From The First Book of Odes


The day being Whitsun we had pigeon for dinner;

but Richmond in the pitted river saw

mudmirrored mackintosh, a wet southwest

wiped and smeared dampness over Twickenham.


Pools on the bustop’s buttoned tarpaulin.

Wimbledon, Wandsworth, Clapham, the Oval.  ‘Lo,

Westminster Palace where the asses jaw!’


Endless disappointed buckshee-hunt!

Suburb and city giftless garden and street,

and the sky alight of an evening stubborn

and mute by day and never rei novae

inter rudes artium homines.

                          Never a spark of sedition
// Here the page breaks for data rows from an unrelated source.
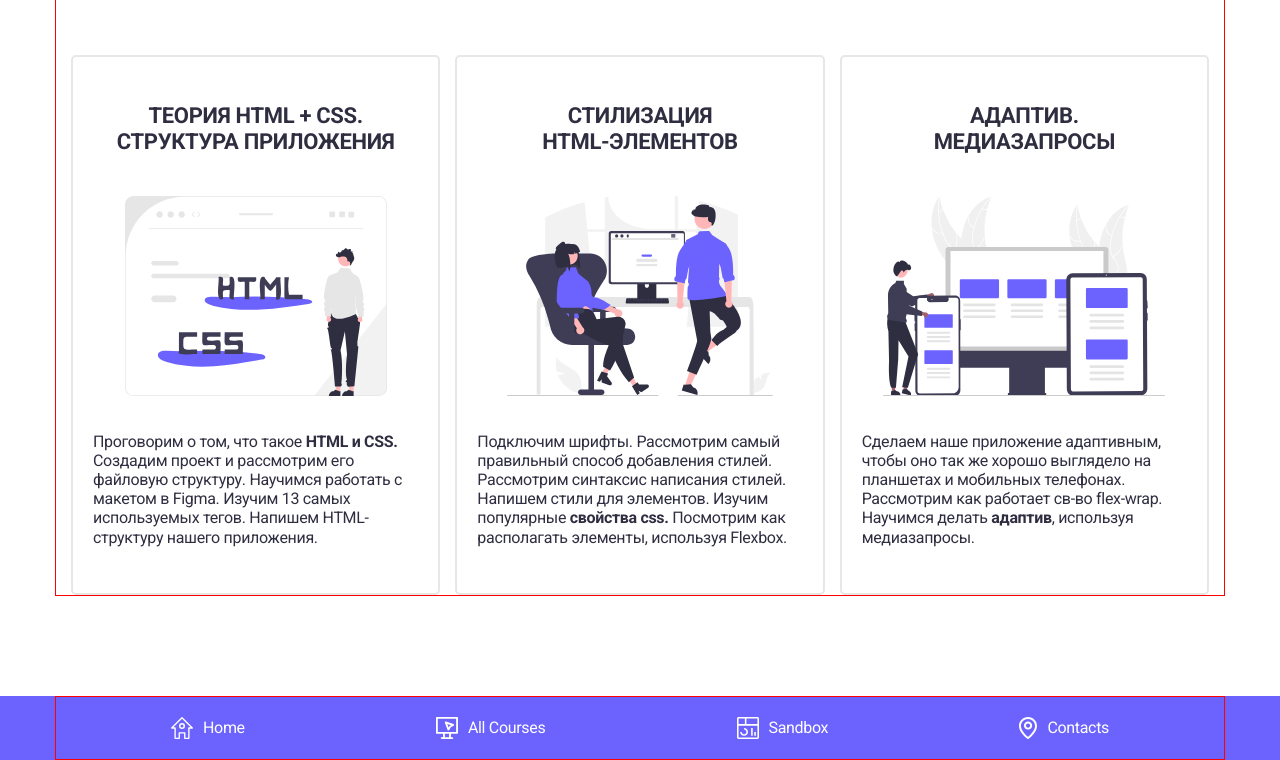
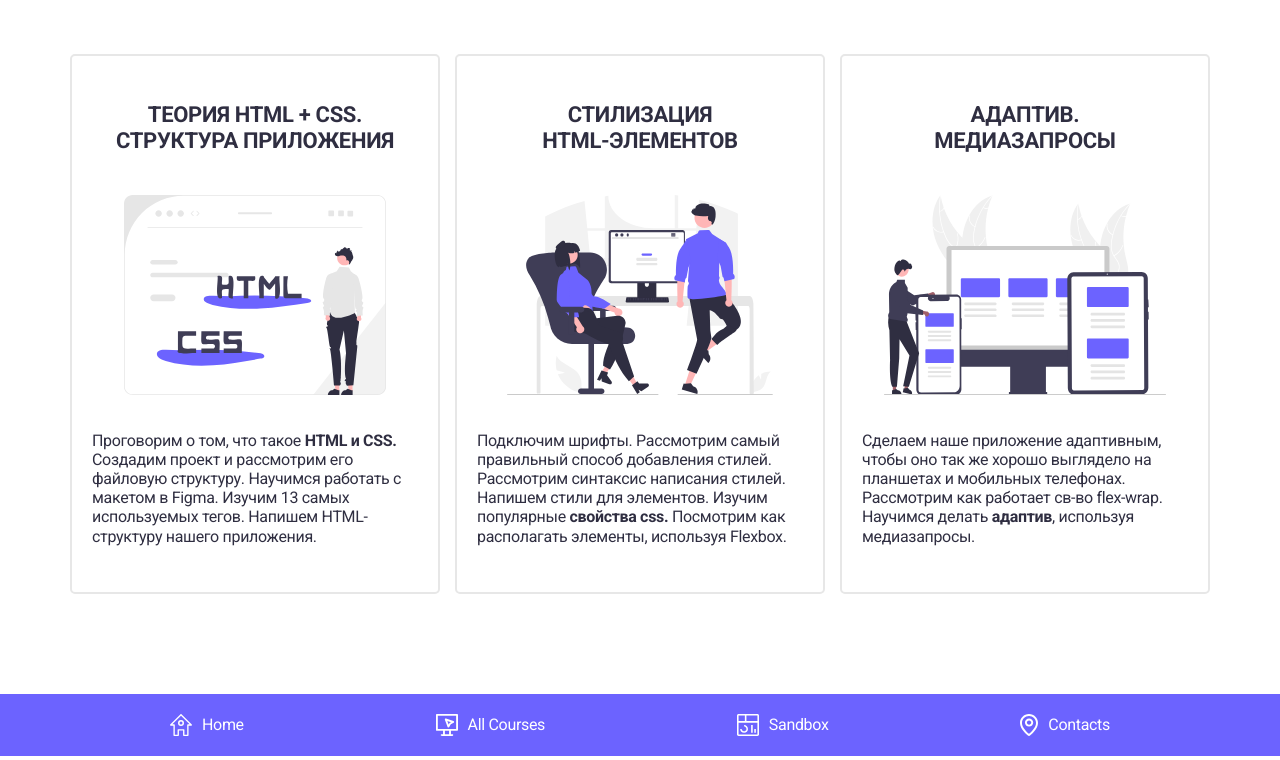
Before and after one commit to errydaycode/layout-trainee, a plain HTML site: page index.html in a window 1280 px wide. Shown: the part 249-1009 px from the top of the page. Drawn offline with Linux system fonts and the light colour scheme.

Commit message:
finished css

```diff
--- a/style.css
+++ b/style.css
@@ -9,7 +9,6 @@
     width: 100%;
     height: 100%;
     padding: 0 15px;
-    border: 1px solid red;
     margin: 0 auto;
 }
 
@@ -34,6 +33,9 @@ body {
     font-weight: 400;
     letter-spacing: -0.02em;
     color: #2F2E41;
+    display: flex;
+    flex-direction: column;
+    min-height: 100vh;
 }
 
 header {
@@ -62,6 +64,7 @@ header {
 
 section {
     padding: 100px 0;
+    flex-grow: 1;
 }
 
 h1 {
@@ -73,6 +76,7 @@ h1 {
 .card-wrapper {
     display: flex;
     gap: 15px;
+    flex-wrap: wrap;
 
 }
 
@@ -81,10 +85,11 @@ h1 {
     border: 2px solid #E7E7E7;
     border-radius: 5px;
     padding: 46px 20px;
-    width: 370px;
+    width: 330px;
     display: flex;
     flex-direction: column;
     align-items: center;
+    flex-grow: 1;
 }
 
 .card-img{
```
amongst the uneducated workingmen.


Basil Bunting


from The New Book of Odes

      8                     Each fettered ghost slips to his several grave.

Loud intolerant bells (the shrinking nightflower closes

tenderly round its stars to baulk their hectoring)

orate to deaf hills where the olive stirs and dozes

in easeless age, dim to farce of man’s fathoming.


Shepards away!  They toll throngs to your solitude

and their inquisitive harangue will disembody

shames and delights, all private features of your mood,

flay out your latencies, sieve your hopes, fray your shoddy.


The distant gods enorbed in bright indifference

whom we confess creatures or abstracts of our spirit,

unadored, absorbed into the incoherence,

leave desiccated names: rabbits sucked by a ferret.


            Basil Bunting